that operate without integrity—by cutting corners, overcharging,
underpaying, or otherwise devaluing clients and employees—don’t last
long. Because of these cheap tricks, they may soar in the short-term by
fooling people into thinking they’re something they’re not, but
eventually, they will fall. And most of them will fall hard. The reason is simple: You can’t sustain a business on a foundation of sand.
To create a business with integrity, start at the beginning. What’s the mission of your business? Think big on the what and get specific on the how. For example, our mission at Round Table Companies is to help
build our clients dreams (the what) through the power of exceptional
strategy, writing and design (the how). Think hard and get creative
about the ways in which you’ll accomplish your mission and, perhaps
most importantly, why this mission matters to you.
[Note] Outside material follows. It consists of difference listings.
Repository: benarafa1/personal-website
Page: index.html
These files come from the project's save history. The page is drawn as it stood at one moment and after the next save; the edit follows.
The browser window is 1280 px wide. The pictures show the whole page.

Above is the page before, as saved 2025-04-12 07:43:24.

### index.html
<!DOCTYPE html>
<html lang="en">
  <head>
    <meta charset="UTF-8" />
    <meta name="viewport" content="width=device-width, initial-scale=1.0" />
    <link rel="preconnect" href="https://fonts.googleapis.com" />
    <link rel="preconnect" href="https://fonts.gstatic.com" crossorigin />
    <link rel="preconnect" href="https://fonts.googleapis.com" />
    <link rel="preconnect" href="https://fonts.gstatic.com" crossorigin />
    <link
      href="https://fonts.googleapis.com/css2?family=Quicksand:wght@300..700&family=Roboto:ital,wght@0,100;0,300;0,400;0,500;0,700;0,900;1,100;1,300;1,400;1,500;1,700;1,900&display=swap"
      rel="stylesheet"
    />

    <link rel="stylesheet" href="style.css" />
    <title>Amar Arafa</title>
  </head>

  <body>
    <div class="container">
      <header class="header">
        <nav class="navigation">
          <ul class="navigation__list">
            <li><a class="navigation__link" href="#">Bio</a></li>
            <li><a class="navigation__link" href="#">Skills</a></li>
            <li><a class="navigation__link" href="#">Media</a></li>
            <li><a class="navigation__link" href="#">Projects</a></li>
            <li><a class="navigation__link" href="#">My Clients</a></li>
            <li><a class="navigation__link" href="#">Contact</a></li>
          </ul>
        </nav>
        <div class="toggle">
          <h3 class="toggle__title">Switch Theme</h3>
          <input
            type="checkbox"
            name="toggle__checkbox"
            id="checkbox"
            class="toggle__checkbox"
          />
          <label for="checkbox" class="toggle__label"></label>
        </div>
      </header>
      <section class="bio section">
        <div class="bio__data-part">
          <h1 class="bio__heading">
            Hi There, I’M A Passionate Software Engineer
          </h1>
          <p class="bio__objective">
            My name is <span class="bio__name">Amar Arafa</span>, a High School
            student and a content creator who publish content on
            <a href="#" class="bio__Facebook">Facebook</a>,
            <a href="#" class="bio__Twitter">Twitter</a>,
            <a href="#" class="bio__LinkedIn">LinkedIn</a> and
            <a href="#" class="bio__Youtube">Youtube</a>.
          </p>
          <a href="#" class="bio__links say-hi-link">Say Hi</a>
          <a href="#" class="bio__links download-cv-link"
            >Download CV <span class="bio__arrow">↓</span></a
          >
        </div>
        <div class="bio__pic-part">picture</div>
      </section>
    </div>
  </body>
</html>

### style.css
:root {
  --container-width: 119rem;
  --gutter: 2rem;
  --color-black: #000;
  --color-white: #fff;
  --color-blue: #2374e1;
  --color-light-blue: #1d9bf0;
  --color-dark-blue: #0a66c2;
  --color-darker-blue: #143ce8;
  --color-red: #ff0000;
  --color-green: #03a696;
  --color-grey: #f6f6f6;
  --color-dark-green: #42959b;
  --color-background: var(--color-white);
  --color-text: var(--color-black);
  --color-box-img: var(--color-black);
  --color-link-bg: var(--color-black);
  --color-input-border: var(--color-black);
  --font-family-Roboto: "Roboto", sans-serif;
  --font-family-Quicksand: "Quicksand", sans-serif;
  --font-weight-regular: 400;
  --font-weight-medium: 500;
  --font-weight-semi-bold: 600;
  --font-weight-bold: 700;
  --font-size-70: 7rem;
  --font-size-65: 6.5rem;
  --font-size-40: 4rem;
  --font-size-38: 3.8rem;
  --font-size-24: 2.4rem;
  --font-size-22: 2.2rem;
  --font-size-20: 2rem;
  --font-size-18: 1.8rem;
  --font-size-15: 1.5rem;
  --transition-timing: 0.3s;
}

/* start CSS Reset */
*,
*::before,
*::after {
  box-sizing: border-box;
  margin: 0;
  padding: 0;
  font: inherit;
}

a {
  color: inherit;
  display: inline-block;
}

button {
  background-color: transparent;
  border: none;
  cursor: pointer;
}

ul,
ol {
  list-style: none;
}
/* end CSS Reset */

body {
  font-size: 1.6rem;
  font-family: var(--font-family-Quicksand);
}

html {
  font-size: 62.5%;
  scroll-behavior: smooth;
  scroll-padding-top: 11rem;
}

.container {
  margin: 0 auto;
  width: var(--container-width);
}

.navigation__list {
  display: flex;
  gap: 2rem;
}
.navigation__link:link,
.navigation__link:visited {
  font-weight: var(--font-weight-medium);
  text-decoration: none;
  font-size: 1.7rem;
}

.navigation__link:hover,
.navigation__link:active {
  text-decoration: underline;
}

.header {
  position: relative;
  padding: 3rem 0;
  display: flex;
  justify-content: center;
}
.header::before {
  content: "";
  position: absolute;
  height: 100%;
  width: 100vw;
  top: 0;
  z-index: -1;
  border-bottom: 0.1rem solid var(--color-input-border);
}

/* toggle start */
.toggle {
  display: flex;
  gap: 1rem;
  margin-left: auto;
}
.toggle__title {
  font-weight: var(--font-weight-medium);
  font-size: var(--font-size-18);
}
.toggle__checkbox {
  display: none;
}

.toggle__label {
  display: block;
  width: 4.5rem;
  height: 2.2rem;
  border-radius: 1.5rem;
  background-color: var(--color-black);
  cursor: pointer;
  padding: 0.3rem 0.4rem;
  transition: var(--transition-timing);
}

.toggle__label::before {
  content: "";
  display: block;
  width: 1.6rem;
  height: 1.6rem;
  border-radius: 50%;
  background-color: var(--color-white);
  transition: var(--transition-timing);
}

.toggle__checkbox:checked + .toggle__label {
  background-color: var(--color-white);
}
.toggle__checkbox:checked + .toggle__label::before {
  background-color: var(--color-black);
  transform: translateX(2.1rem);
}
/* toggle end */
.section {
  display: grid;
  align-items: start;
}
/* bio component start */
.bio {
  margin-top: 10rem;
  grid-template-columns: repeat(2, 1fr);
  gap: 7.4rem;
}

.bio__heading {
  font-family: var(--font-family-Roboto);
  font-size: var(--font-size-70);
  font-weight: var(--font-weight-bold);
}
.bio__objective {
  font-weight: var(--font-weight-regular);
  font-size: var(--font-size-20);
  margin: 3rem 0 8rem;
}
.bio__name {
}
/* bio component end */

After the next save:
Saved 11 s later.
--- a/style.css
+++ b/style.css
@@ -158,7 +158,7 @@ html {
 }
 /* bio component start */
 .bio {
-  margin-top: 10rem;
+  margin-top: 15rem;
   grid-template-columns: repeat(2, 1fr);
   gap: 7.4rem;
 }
Another huge step is to figure out your core values, both as an
individual and a company. Ours at the Table are Integrity, Brilliance,
Joy, Synergy, and Creativity. (Need help determining your core values?
Contact us at email@example.com
for a free workbook.) We work hard to infuse everything we do with our
core values. If a process, a team member, or a client isn’t matching
up, we immediately try to resolve the problem.
Defining your core values and presenting them to the world—on your
website or mission page, for example—immediately ensures that you’re
held accountable to them. If one of your core values is expediency, for
example, you probably won’t let yourself get lazy with returning client
calls. In other words, make sure that everything, from client and
employee relationships to the brochures you make to the speeches you
give, mesh with your core values. In doing this, you will constantly
operate with integrity. And it will show.